Laura K Wise April 2018 Headshot.JPG

 

Hi, I'm Laura and welcome to my blog. I write and speak about all things social impact. If you work in the social impact space as well, I’d love to connect with you!

3 Steps to Move Your D&I Strategy From Talk to Action

3 Steps to Move Your D&I Strategy From Talk to Action

Today's conversations about diversity are slowly growing more authentic and are expanding to include the topics of inclusion and equity as well.

Growing interest in diversity and inclusion within the business community is no coincidence: Studies show that a strong D&I strategy can improve a company’s bottom line and boost innovation. After all, if an organization succeeds at including people of varied backgrounds, any risk of group-think and tunnel vision, which hamper overall performance, can be avoided.

This requires us to collectively move diversity and inclusion talk from conversation to action. To that end, here are three strategies to kickstart your organization’s program into high gear. With thoughtful action at the core of your company’s D&I plan, your organization has the potential to create a workplace culture where all employees feel valued and proud to be a part of the team.

Hire and Provide Resources for a Chief Diversity Officer

A recent survey found that in organizations where D&I is a business priority, 75 percent of respondents agreed their employer set them up for their highest level of performance; that figure drops to 43 percent for those working at organizations with a more reactive approach to D&I.

Findings like these prove that diversity, inclusion and equity are not a “nice to have”—they are an imperative to the growth and success of a business. Yet less than half of all Fortune 500 companies have a chief diversity officer (CDO), and executive surveys indicate that D&I ranks consistently low on lists of business priorities.

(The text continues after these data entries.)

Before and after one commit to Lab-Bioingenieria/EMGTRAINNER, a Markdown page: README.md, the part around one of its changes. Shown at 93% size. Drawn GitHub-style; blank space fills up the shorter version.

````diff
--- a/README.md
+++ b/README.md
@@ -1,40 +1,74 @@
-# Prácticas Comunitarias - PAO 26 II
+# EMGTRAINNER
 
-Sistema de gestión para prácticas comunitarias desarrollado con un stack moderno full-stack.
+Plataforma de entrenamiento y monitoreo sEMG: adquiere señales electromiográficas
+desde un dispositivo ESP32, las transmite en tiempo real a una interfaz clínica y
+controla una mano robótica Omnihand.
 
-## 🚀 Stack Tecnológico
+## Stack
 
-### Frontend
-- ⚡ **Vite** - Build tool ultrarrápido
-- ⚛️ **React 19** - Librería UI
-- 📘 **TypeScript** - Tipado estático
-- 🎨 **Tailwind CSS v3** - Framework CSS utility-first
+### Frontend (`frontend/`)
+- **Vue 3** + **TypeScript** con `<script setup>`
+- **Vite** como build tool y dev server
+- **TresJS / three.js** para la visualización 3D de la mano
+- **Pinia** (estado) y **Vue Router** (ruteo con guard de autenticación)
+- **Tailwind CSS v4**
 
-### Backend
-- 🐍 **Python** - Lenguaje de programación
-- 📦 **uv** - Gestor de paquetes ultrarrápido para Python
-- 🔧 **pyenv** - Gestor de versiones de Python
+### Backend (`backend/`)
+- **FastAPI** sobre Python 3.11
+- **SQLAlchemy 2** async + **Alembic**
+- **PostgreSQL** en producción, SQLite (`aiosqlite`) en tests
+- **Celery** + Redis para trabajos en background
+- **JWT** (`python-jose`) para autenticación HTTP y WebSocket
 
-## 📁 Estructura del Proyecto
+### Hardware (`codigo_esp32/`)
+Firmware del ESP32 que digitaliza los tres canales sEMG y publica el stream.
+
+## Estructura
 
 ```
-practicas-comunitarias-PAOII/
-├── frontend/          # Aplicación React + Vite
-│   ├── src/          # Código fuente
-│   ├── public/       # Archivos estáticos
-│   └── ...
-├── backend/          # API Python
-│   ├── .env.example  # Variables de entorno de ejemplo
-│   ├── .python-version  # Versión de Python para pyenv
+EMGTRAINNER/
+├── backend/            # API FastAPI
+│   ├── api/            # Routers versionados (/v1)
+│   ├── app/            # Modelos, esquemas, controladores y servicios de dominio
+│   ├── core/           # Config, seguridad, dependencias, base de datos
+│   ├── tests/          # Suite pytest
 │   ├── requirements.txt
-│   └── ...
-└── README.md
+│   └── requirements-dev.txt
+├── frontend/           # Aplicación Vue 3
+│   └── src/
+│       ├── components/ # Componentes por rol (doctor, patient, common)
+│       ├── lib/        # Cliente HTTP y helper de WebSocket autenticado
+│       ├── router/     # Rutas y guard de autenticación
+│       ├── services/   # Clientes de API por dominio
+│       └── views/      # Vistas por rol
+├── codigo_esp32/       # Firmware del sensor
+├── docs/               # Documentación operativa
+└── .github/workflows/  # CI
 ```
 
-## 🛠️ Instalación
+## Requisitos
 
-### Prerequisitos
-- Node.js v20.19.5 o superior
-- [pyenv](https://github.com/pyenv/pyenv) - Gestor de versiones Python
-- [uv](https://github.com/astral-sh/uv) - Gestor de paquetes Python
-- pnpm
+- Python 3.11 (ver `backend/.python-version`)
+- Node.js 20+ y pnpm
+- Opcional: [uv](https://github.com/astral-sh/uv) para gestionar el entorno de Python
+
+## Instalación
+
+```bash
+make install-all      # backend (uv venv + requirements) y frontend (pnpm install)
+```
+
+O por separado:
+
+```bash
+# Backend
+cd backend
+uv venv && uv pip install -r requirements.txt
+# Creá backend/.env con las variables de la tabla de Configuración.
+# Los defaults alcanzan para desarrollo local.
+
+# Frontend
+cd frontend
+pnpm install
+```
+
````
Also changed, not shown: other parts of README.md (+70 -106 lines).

Not only should every company have a CDO, but more importantly, companies must ensure these leaders—and their teams—are fully resourced and have the CEO’s full support. Research shows that for a CDO, support in every way is the key; buy-in from leadership, access to the data needed to make changes, as well as the understanding that D&I is a top priority for the company. If D&I isn’t integrated into broader business goals, CDOs will face an uphill battle.

Create New Pipelines to Recruit Diverse Employees

A focus on D&I is a focus on the importance of company culture. To build and maintain a forward-thinking and inclusive culture in a rapidly changing environment, companies should create pipeline programs for future candidates, while simultaneously investing in the diverse talent they already have.

In order for D&I to work, companies must be committed to recruiting diverse candidates with the skills and backgrounds needed to fill available positions. If you think you can’t find qualified candidates with diverse backgrounds, you aren't looking in the right places—and you aren’t looking hard enough. It’s crucial to meet talent where they are, and business school career fairs are not the only place to find the talent you need.

For example, one upcoming study suggests companies would be wise to look toward current and former military personnel as part of their labor pools. Military personnel learn valuable STEM-related skills such as information technology and surveillance, and they tend to be more racially and ethnically diverse than the civilian workforce—particularly among enlisted women.

Ensure Your Efforts Are Measurable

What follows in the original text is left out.